[Web interface edit records]
----------

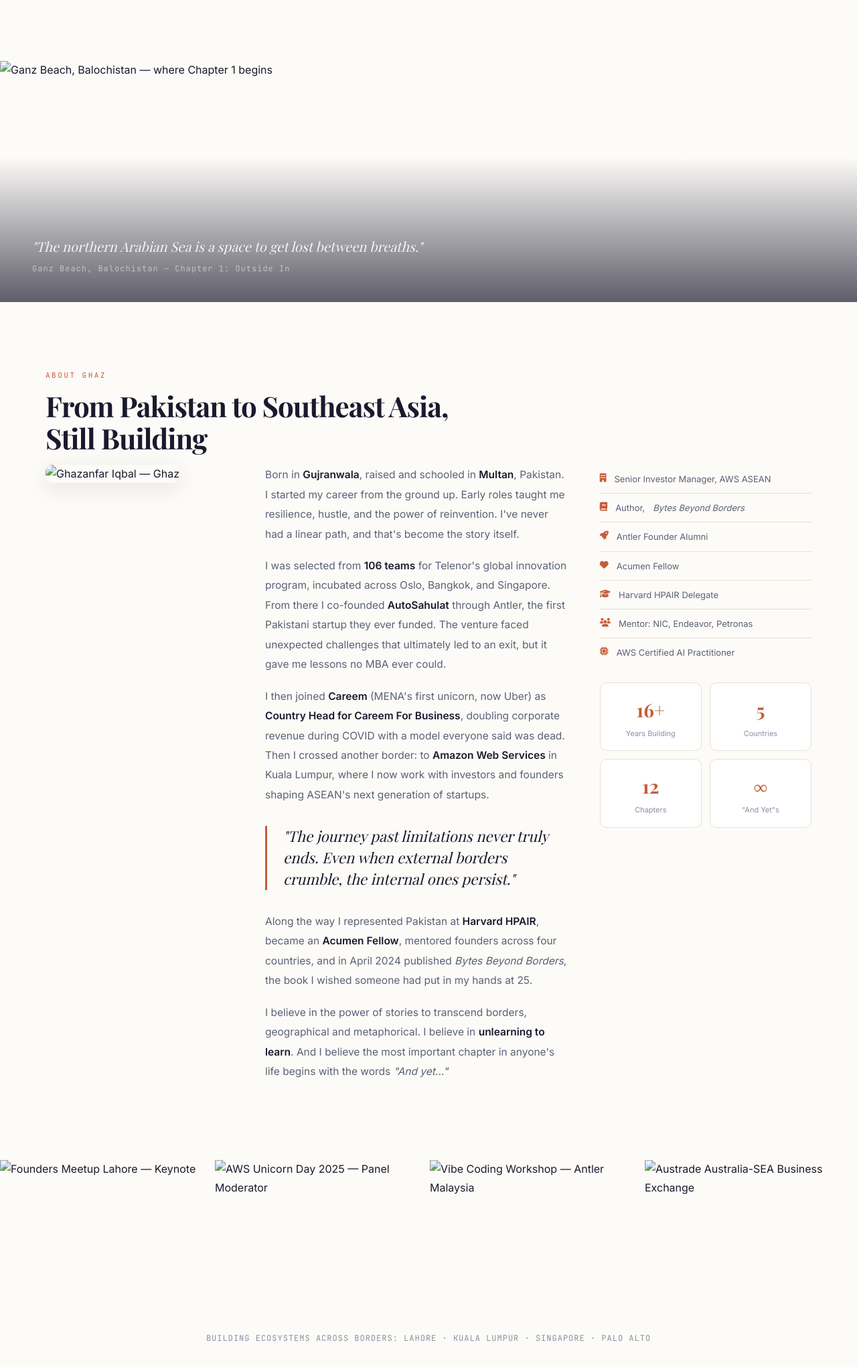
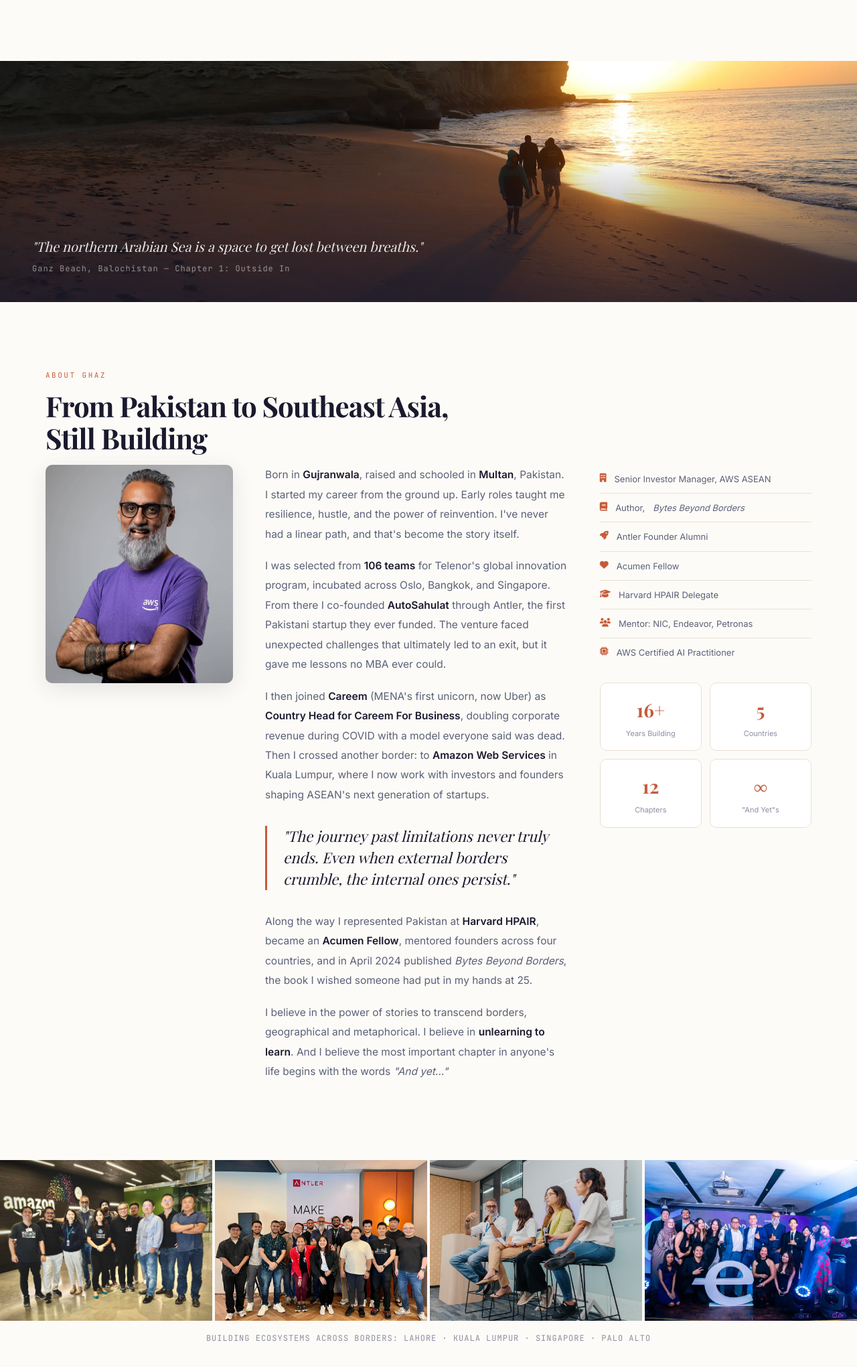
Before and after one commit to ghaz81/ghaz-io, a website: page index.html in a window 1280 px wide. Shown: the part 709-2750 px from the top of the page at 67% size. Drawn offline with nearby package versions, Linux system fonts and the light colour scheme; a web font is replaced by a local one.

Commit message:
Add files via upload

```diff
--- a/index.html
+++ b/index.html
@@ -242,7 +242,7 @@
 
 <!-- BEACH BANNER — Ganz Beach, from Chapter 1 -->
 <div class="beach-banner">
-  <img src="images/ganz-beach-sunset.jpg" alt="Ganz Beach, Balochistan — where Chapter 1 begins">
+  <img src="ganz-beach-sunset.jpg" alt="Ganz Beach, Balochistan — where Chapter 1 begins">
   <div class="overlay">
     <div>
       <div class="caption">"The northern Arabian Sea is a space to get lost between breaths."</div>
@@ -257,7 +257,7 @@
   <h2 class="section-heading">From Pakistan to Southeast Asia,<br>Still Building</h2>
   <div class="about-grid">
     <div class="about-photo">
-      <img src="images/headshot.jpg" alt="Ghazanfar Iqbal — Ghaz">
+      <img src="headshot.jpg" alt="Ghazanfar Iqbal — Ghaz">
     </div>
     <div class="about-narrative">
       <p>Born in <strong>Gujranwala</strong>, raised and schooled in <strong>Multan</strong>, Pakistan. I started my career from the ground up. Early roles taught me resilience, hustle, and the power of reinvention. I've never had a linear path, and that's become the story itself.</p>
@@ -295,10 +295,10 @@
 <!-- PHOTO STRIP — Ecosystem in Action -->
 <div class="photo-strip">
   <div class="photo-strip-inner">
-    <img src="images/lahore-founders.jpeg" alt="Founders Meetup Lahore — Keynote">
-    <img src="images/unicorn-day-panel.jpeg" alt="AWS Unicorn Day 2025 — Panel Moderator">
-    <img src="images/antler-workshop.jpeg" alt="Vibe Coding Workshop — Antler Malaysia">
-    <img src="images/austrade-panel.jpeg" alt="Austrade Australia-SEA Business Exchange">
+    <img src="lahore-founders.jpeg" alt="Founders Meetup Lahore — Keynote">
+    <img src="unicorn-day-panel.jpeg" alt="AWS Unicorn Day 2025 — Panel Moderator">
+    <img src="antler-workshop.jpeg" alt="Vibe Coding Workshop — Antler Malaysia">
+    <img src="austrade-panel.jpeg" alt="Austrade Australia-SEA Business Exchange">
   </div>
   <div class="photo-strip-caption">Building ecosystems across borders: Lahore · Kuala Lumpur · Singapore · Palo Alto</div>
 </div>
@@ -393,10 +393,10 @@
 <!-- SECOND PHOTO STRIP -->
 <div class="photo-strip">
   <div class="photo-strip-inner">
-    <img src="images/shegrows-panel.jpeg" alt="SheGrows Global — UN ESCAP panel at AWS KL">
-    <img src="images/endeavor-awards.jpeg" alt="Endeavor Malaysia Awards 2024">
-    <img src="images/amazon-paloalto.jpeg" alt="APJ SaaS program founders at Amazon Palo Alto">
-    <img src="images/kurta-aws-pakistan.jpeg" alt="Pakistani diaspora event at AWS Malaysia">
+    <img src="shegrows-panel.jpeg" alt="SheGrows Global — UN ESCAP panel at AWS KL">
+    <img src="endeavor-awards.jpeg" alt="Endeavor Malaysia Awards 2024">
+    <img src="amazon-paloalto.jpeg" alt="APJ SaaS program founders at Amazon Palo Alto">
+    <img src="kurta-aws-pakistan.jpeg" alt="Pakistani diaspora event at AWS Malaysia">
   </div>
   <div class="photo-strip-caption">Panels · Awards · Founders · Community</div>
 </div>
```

----------

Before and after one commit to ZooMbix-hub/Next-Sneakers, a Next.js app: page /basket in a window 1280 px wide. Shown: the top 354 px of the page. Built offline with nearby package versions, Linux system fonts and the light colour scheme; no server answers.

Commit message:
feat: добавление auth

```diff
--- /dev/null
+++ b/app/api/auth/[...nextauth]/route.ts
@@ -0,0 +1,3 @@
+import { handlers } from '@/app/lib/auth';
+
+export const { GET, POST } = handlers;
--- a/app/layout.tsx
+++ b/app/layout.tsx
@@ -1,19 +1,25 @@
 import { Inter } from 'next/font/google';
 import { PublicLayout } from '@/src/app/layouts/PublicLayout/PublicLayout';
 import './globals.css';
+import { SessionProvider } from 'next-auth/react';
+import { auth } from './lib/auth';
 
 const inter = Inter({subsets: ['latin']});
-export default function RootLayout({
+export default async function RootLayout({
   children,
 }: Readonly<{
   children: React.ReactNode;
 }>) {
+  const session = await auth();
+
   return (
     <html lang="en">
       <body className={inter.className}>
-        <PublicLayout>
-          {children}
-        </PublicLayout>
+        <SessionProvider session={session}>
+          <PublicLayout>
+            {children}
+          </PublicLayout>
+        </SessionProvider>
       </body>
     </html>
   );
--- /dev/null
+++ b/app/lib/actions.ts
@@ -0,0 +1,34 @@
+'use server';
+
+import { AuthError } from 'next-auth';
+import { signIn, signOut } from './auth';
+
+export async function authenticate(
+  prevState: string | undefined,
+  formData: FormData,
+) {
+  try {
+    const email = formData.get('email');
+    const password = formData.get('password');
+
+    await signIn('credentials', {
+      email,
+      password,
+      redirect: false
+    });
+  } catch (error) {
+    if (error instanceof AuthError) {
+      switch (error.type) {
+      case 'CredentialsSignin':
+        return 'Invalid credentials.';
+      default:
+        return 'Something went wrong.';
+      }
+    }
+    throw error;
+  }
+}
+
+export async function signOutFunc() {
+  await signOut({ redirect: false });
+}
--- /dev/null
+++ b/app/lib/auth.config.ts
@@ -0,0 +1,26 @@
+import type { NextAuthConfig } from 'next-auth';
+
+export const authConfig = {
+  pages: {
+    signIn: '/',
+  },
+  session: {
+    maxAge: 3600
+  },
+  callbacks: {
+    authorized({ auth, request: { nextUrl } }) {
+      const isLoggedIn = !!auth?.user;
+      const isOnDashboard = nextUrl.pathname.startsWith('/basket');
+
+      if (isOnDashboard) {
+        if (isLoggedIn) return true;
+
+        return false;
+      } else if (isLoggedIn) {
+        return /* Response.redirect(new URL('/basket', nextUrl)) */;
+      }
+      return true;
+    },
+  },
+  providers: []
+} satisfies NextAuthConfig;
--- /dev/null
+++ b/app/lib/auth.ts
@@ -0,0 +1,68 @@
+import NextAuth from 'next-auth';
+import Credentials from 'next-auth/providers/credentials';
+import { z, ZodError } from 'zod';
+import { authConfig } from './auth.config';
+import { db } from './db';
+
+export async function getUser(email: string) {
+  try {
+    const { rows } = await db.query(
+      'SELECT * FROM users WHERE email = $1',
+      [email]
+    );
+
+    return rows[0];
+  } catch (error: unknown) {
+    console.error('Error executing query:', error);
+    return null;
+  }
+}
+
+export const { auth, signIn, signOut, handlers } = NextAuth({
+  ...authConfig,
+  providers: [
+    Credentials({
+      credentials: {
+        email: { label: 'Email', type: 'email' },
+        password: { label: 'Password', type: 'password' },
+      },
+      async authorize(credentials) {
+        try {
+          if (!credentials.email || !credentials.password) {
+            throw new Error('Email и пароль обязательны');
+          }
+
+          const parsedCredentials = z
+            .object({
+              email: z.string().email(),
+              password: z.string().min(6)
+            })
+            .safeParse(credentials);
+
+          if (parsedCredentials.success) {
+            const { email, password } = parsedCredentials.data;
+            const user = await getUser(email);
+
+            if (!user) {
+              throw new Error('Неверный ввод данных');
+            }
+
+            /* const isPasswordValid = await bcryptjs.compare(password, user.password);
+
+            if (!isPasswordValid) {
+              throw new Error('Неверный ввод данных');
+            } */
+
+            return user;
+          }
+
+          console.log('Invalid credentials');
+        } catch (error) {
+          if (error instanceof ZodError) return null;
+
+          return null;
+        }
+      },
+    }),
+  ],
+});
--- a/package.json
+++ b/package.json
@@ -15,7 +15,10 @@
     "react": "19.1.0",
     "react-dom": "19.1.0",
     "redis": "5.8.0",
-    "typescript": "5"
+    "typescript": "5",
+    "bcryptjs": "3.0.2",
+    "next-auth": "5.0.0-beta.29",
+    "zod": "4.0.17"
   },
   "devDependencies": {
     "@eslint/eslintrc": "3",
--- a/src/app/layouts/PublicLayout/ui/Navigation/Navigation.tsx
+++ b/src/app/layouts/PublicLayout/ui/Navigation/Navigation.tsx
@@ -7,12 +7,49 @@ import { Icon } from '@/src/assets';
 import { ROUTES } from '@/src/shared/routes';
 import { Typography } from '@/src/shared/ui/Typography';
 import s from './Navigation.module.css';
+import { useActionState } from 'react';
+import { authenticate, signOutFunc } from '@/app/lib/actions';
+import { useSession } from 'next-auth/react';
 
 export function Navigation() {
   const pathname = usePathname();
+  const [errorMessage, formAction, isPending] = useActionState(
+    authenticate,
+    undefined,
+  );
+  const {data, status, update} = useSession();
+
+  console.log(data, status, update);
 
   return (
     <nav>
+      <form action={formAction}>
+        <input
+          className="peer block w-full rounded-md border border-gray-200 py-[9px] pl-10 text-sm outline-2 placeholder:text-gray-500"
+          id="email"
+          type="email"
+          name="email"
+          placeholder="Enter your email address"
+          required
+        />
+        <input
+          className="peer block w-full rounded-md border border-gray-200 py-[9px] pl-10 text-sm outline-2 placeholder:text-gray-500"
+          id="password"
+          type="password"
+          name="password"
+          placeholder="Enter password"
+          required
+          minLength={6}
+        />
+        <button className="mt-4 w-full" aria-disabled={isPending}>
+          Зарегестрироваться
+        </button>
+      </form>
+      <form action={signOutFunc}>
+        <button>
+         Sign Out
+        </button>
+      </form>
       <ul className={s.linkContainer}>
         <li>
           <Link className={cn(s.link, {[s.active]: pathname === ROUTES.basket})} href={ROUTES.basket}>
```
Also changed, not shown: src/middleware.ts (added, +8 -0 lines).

----------

- ACTIVITY -
Please go through the data above and copy each line containing the word "images".

- RESPONSE TO THE TASK -
-  <img src="images/ganz-beach-sunset.jpg" alt="Ganz Beach, Balochistan — where Chapter 1 begins">
-      <img src="images/headshot.jpg" alt="Ghazanfar Iqbal — Ghaz">
-    <img src="images/lahore-founders.jpeg" alt="Founders Meetup Lahore — Keynote">
-    <img src="images/unicorn-day-panel.jpeg" alt="AWS Unicorn Day 2025 — Panel Moderator">
-    <img src="images/antler-workshop.jpeg" alt="Vibe Coding Workshop — Antler Malaysia">
-    <img src="images/austrade-panel.jpeg" alt="Austrade Australia-SEA Business Exchange">
-    <img src="images/shegrows-panel.jpeg" alt="SheGrows Global — UN ESCAP panel at AWS KL">
-    <img src="images/endeavor-awards.jpeg" alt="Endeavor Malaysia Awards 2024">
-    <img src="images/amazon-paloalto.jpeg" alt="APJ SaaS program founders at Amazon Palo Alto">
-    <img src="images/kurta-aws-pakistan.jpeg" alt="Pakistani diaspora event at AWS Malaysia">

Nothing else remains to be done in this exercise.